_Web document revisions_
----------

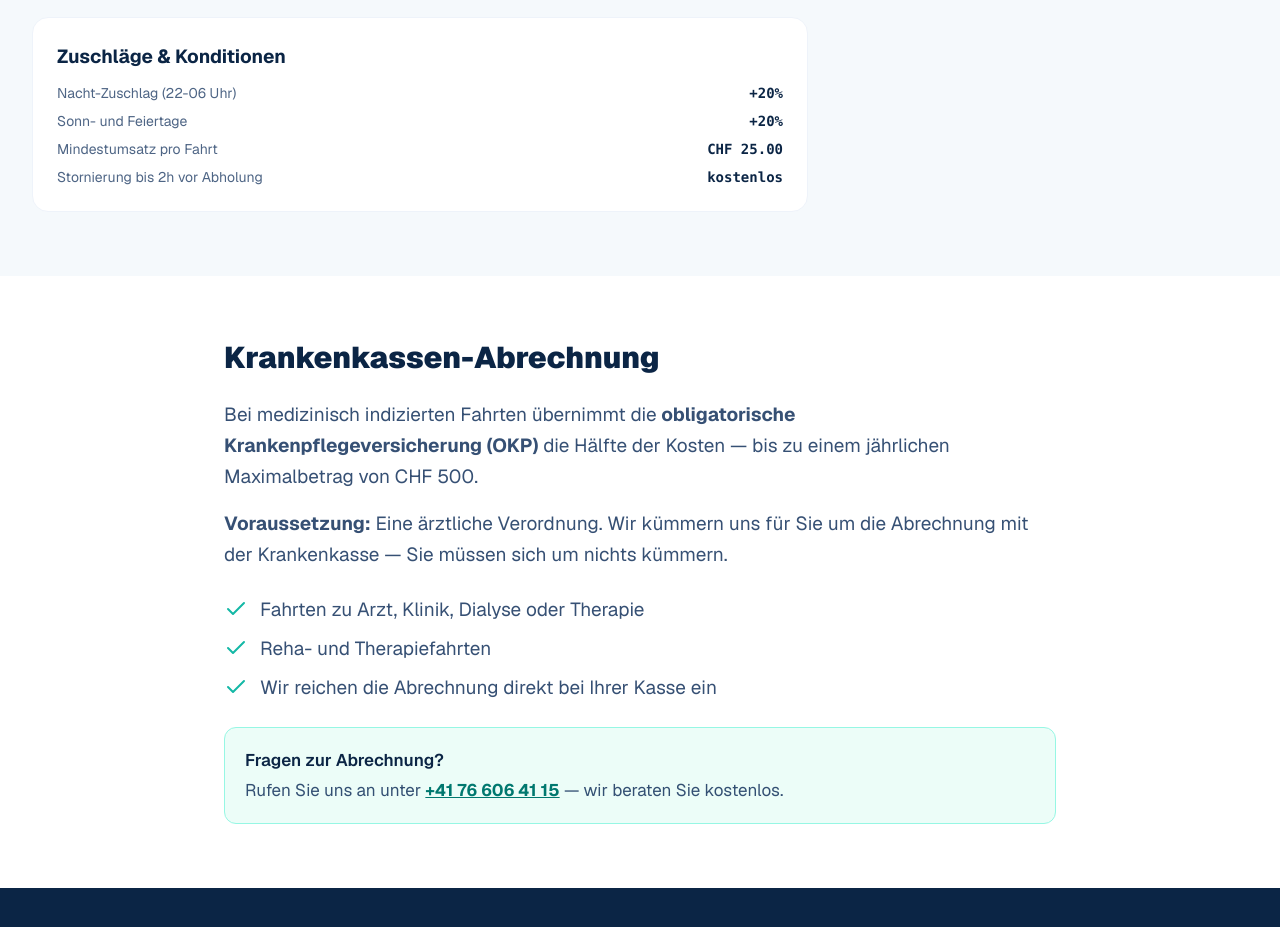
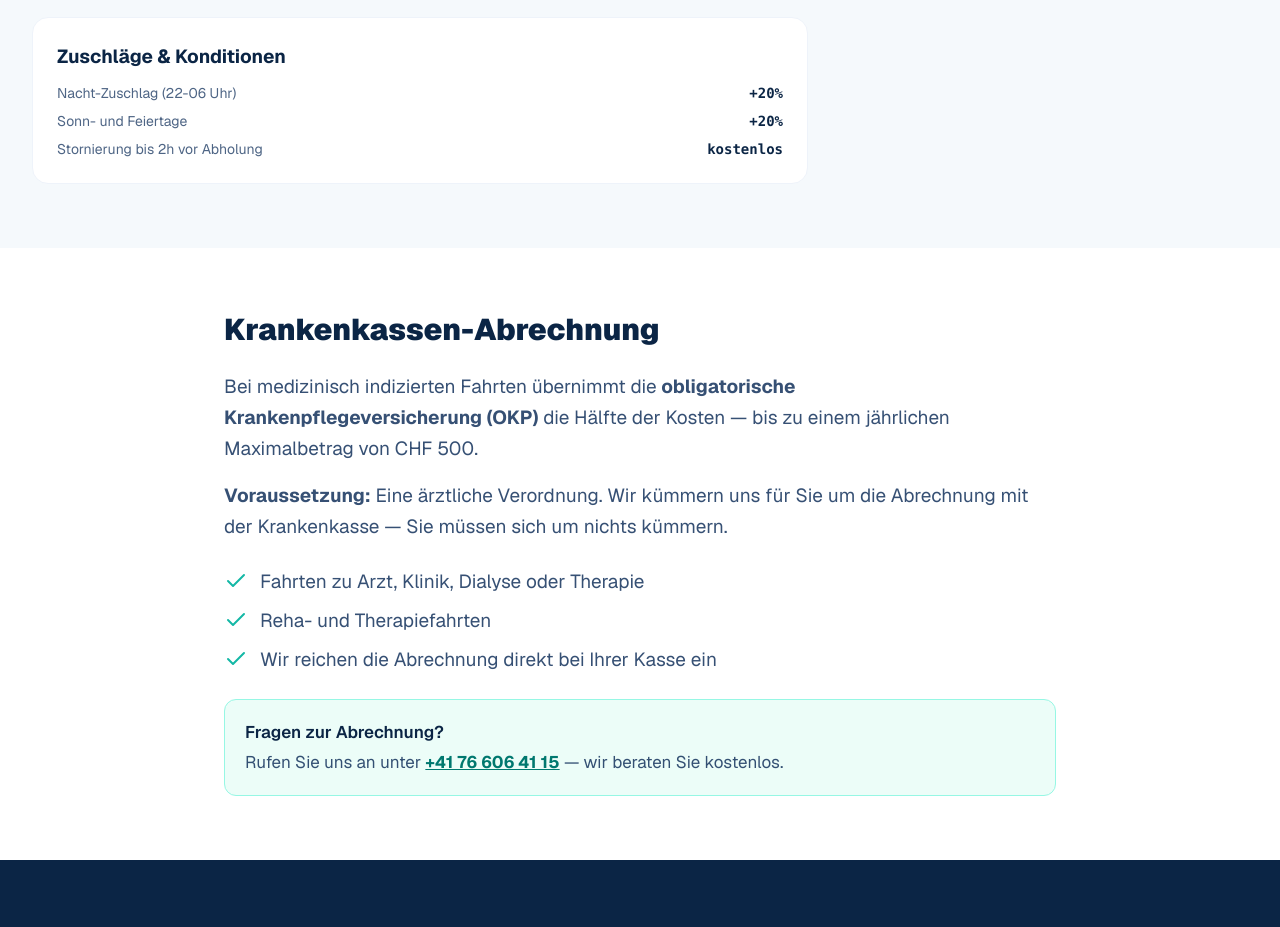
Before and after one commit to Lorian96/cordavia.ch, a Next.js app: page /preise in a window 1280 px wide. Shown: the part 1400-2327 px from the top of the page. Built offline with nearby package versions, Linux system fonts and the light colour scheme.

Commit message:
Preise: Mindestumsatz-Zeile aus Konditionen-Box entfernt

```diff
--- a/app/preise/page.tsx
+++ b/app/preise/page.tsx
@@ -3,7 +3,7 @@ import Link from "next/link";
 import { Header } from "@/components/Header";
 import { Footer } from "@/components/Footer";
 import { PriceCalculator } from "@/components/PriceCalculator";
-import { PRICES, formatChf, MINIMUM_FARE, SURCHARGE_PERCENT } from "@/lib/pricing";
+import { PRICES, formatChf, SURCHARGE_PERCENT } from "@/lib/pricing";
 import { Check, Phone } from "@/components/icons";
 import { PHONE_DISPLAY, PHONE_TEL } from "@/lib/contact";
 
@@ -88,7 +88,6 @@ export default function PreisePage() {
                     value={`+${SURCHARGE_PERCENT}%`}
                   />
                   <PriceRow label="Sonn- und Feiertage" value={`+${SURCHARGE_PERCENT}%`} />
-                  <PriceRow label="Mindestumsatz pro Fahrt" value={formatChf(MINIMUM_FARE)} />
                   <PriceRow label="Stornierung bis 2h vor Abholung" value="kostenlos" />
                 </dl>
               </div>
```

----------

Could you print all of the entries exactly, skipping the images?

_Exercise result_
Before and after one commit to Lorian96/cordavia.ch, a Next.js app: page /preise in a window 1280 px wide. Shown: the part 1400-2327 px from the top of the page. Built offline with nearby package versions, Linux system fonts and the light colour scheme.

Commit message:
Preise: Mindestumsatz-Zeile aus Konditionen-Box entfernt

```diff
--- a/app/preise/page.tsx
+++ b/app/preise/page.tsx
@@ -3,7 +3,7 @@ import Link from "next/link";
 import { Header } from "@/components/Header";
 import { Footer } from "@/components/Footer";
 import { PriceCalculator } from "@/components/PriceCalculator";
-import { PRICES, formatChf, MINIMUM_FARE, SURCHARGE_PERCENT } from "@/lib/pricing";
+import { PRICES, formatChf, SURCHARGE_PERCENT } from "@/lib/pricing";
 import { Check, Phone } from "@/components/icons";
 import { PHONE_DISPLAY, PHONE_TEL } from "@/lib/contact";
 
@@ -88,7 +88,6 @@ export default function PreisePage() {
                     value={`+${SURCHARGE_PERCENT}%`}
                   />
                   <PriceRow label="Sonn- und Feiertage" value={`+${SURCHARGE_PERCENT}%`} />
-                  <PriceRow label="Mindestumsatz pro Fahrt" value={formatChf(MINIMUM_FARE)} />
                   <PriceRow label="Stornierung bis 2h vor Abholung" value="kostenlos" />
                 </dl>
               </div>
```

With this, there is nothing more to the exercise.